GIVEN ENTRIES =
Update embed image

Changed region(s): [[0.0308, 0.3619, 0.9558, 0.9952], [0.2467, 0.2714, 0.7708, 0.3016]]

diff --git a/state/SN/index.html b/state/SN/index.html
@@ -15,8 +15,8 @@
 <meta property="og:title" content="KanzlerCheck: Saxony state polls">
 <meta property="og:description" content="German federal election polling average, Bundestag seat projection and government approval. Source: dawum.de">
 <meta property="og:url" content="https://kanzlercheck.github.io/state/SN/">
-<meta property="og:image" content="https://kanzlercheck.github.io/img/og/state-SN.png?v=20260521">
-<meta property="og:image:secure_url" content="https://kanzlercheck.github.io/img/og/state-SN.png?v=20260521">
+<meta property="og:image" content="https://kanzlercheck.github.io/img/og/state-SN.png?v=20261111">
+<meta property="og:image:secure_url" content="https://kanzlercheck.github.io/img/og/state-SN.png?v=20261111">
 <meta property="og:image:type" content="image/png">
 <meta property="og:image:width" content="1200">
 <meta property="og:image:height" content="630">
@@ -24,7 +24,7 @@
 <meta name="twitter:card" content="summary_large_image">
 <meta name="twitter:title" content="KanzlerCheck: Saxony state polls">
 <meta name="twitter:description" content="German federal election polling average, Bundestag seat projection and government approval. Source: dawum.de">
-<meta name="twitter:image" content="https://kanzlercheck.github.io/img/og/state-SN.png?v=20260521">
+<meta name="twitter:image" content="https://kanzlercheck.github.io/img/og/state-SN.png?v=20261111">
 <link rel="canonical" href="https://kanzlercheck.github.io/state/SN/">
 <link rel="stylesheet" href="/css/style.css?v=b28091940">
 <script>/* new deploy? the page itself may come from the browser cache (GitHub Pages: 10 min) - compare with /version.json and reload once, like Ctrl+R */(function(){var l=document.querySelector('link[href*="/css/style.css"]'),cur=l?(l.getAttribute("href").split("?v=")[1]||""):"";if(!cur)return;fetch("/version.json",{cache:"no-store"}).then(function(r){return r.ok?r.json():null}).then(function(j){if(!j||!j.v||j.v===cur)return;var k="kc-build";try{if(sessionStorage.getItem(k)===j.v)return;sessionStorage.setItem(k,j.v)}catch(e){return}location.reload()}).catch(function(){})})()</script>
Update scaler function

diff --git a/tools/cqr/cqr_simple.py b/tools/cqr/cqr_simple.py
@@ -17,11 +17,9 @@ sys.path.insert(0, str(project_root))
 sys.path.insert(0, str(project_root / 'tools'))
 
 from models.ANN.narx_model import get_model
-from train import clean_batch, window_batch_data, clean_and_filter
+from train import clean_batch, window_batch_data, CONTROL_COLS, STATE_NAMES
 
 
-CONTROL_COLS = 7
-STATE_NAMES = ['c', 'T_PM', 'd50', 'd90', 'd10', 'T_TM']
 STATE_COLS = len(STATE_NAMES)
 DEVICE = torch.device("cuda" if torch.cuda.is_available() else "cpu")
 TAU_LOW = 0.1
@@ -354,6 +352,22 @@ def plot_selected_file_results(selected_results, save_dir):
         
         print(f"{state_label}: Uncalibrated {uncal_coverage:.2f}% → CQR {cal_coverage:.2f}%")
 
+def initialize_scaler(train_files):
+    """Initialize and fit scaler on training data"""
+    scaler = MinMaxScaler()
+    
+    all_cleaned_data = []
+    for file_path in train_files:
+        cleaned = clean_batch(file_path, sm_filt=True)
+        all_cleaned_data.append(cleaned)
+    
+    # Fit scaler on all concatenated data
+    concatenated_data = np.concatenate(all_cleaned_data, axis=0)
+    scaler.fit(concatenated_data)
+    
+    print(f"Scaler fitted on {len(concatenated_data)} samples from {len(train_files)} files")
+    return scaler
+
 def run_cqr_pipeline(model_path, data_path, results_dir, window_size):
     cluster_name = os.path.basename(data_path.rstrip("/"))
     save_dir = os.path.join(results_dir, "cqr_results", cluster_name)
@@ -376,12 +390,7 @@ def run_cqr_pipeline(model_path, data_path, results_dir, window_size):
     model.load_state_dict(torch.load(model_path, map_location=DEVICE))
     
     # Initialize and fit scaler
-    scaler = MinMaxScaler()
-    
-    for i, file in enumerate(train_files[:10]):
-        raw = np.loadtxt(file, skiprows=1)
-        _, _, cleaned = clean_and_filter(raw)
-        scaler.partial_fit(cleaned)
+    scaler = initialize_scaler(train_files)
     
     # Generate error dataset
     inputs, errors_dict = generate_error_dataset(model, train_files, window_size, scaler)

INSTRUCTIONS TO FOLLOW = Among the records above, find each line holding "print" and list it.

EXPECTED ANSWER =
         print(f"{state_label}: Uncalibrated {uncal_coverage:.2f}% → CQR {cal_coverage:.2f}%")
+    print(f"Scaler fitted on {len(concatenated_data)} samples from {len(train_files)} files")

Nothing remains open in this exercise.